Worm Breeder's Gazette 14(1): 70 (October 1, 1995)

These abstracts should not be cited in bibliographies. Material contained herein should be treated as personal communication and should be cited as such only with the consent of the author.

ama-1 antisense experiments: Embryonic transcription is required for initiation of gastrulation

Jo Anne Powell-Coffman, Jennifer Knight, Bill Wood

Department of Molecular, Cellular, and Developmental Biology University of Colorado Boulder, CO 80309-0347

        We are examining the requirements for maternally provided versus
embryonically transcribed gene products in early developmental
decisions.  Past studies have shown that C. elegans embryos initiate
transcription prior to gastrulation (1, 2).  Indeed, the embryonic
pes-10 transcript is detectably expressed by the 4-cell stage (3).
Devitellinized embryos cultured in the presence of a-amanitin, which
inhibits RNA polymerase II, cease dividing at approximately 100 cells.
The lineage-specific timing of early cleavages in these embryos is not
dramatically altered (2).  a-amanitin experiments cannot address the
potential role of embryonic transcription in directing gastrulation,
since perturbations of the vitelline membrane disrupt gastrulation (4).

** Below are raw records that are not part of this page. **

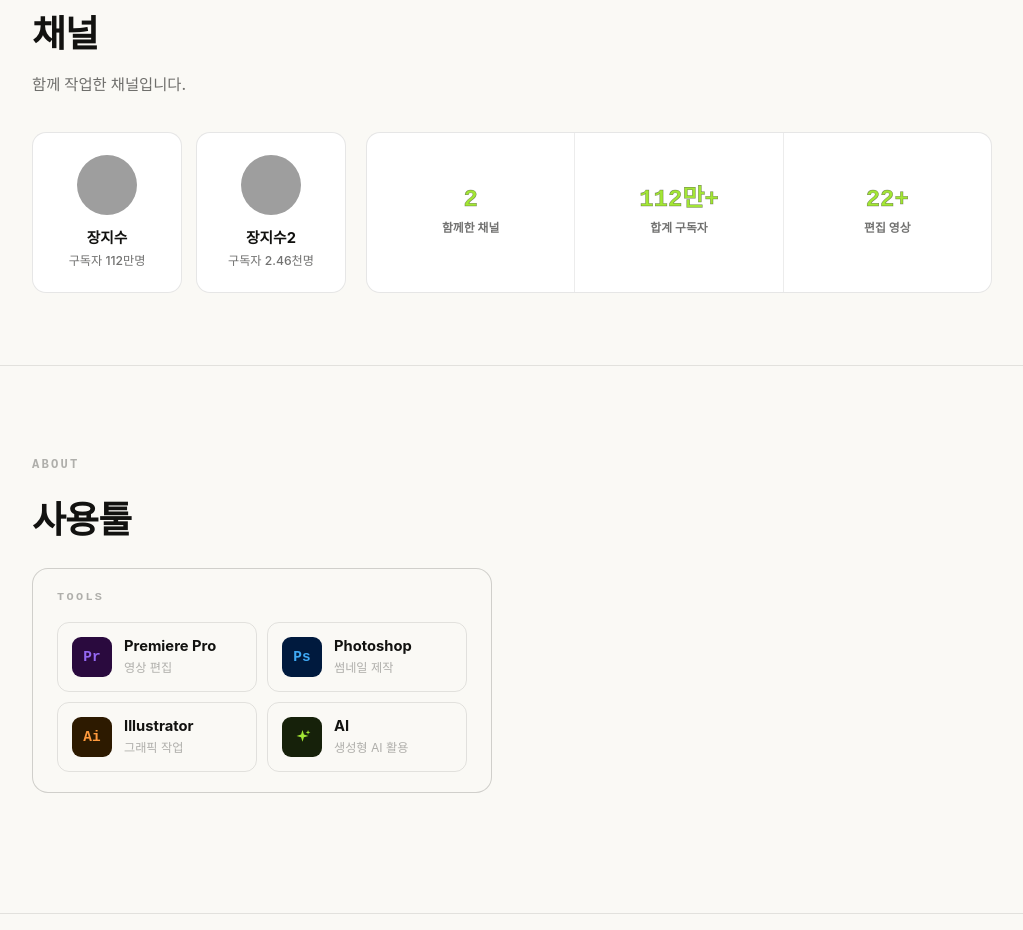
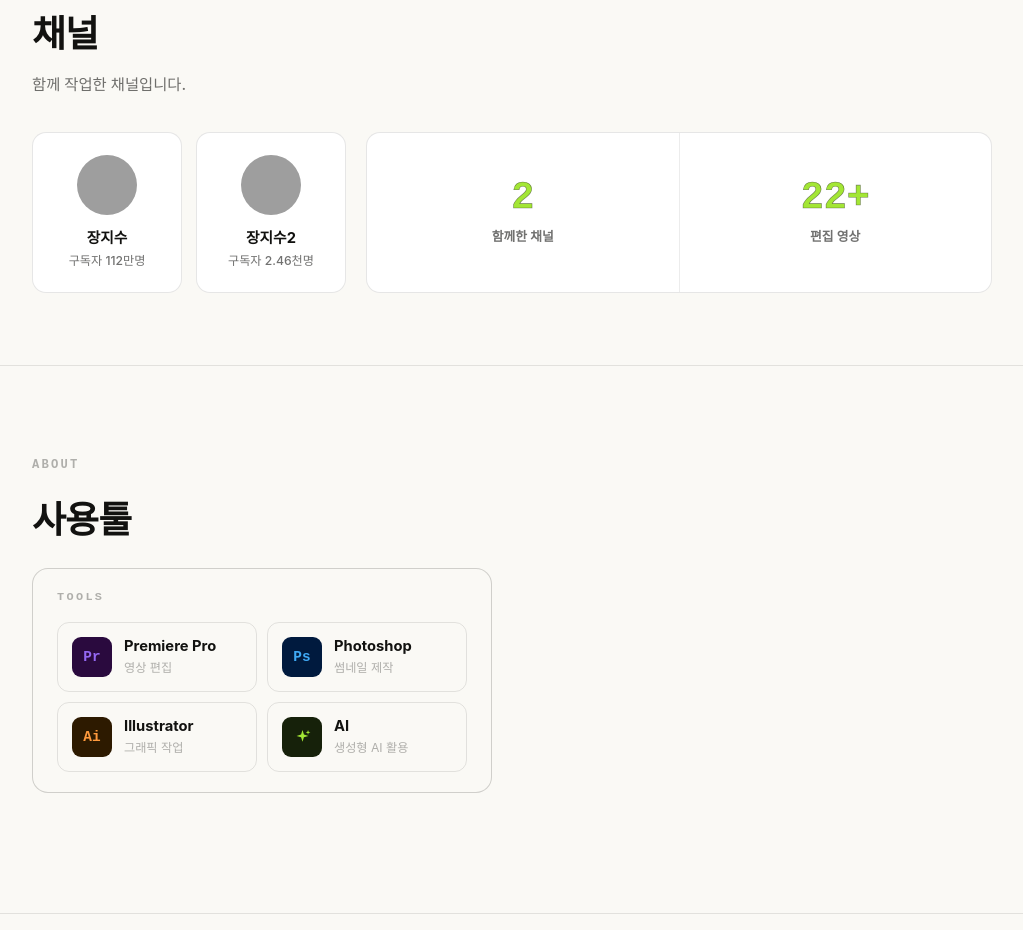
Before and after one commit to brightpants97-tech/mjeans-portfolio, a Next.js app: page / in a window 1280 px wide. Shown: the part 800-1730 px from the top of the page, without its empty margins (128-1151 px from the left). Built offline with nearby package versions, Linux system fonts and the light colour scheme; grey boxes are pictures that could not be loaded; a small style sheet from the web is missing; a web font is replaced by a local one.

Commit message:
design: 합계 구독자 통계 제거, 남은 채널/편집영상 통계 크기 확대

```diff
--- a/app/page.tsx
+++ b/app/page.tsx
@@ -403,14 +403,13 @@ export default function Home() {
             >
               {[
                 { value: '2', label: '함께한 채널' },
-                { value: '112만+', label: '합계 구독자' },
                 { value: `${TOTAL_WORKS}+`, label: '편집 영상' },
               ].map((stat, i) => (
                 <div
                   key={stat.label}
                   style={{
                     flex: 1,
-                    padding: '20px 14px',
+                    padding: '28px 16px',
                     textAlign: 'center',
                     borderLeft: i > 0 ? '1px solid rgba(18,18,16,0.08)' : 'none',
                     display: 'flex',
@@ -418,10 +417,10 @@ export default function Home() {
                     justifyContent: 'center',
                   }}
                 >
-                  <div className="mono" style={{ fontSize: '1.5rem', fontWeight: 900, color: ACCENT, lineHeight: 1, marginBottom: '8px', WebkitTextStroke: '0.5px rgba(18,18,16,0.5)' }}>
+                  <div className="mono" style={{ fontSize: '2.4rem', fontWeight: 900, color: ACCENT, lineHeight: 1, marginBottom: '10px', WebkitTextStroke: '0.6px rgba(18,18,16,0.5)' }}>
                     {stat.value}
                   </div>
-                  <div style={{ fontSize: '0.74rem', fontWeight: 600, color: 'var(--text-dim)' }}>{stat.label}</div>
+                  <div style={{ fontSize: '0.8rem', fontWeight: 600, color: 'var(--text-dim)' }}>{stat.label}</div>
                 </div>
               ))}
             </div>
```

        To block the translation of maternally provided RNA polymerase
II large subunit in otherwise intact embryos, we injected capped
antisense ama-1 RNA (50 ng / ml) into the gonads of wild-type
hermaphrodites.  (The ama-1 cDNA clones were generously provided by
David Bird.)  We scored the progeny of these animals 20 hrs. to 48 hrs.
postinjection, and 95% of the embryos arrested early in development (n =
850).  We examined 40 of these embryos under Nomarski optics, and all
arrested at 80 to 100 cells and showed no signs of morphogenesis or
differentiation.  To further assay embryonic transcription, we injected
antisense ama-1 into a strain carrying vet-6::lacZ, which is strongly
expressed by the 28-cell stage (5).  The resulting arrested embryos did
not detectably express the reporter gene, indicating that the antisense
ama-1 RNA had effectively blocked the function of RNA polymerase II.
Moreover, preliminary results show that the cleavage pattern of ama-1
antisense embryos is normal through the first four cell cycles, and
P-granules are segregated appropriately; thus, these
maternally-controlled events are not detectably disrupted.  To control
for possible artifacts caused by RNA injection, we injected
hermaphrodites with RNA antisense to her-1, an embryonically transcribed
sex-determining gene.  Of 2609 progeny examined, 1.1% failed to hatch,
and only 0.3% arrested with fewer than 300 cells.  Further controls for
ama-1 antisense specificity are underway.

        We have recorded the development of ama-1 antisense embryos past
the point of cell division arrest using the 4-D microscope, and all of
the embryos (n = 6) failed to gastrulate.  The Ea and Ep cells and their
daughters divided precociously and did not migrate into the blastocoel,
reminiscent of the maternal-effect emb-16 mutant phenotype (6).  These
data indicate that embryonically transcribed gene products are necessary
for initiating gastrulation.  Further analysis of ama-1 antisense
embryos will be instructive as to the role of embryonically transcribed
genes in early development.

1.  Schauer, I. and W. B.Wood (1990) Development 113: 1303-1317

2.  Edgar, L. G., Wolf, N. and W. B. Wood (1994) Development 120: 443 -

3.  Seydoux, G. and A. Fire (1994) Development 120: 2823 - 2834

4.  Schierenberg, E. and B. Junkersdorf (1992) Roux's Arch. Dev. Biol.
202: 10-16

5.  Pettitt, J. and W. B. Wood. (1993) Worm Breeder's Gazette. 13 : 53

6.  Denich, K.T.R., Schierenberg, E., Isnenghi, E. and R. Cassada.
(1984) Roux's Arch. Dev. Biol.  193:    164 - 179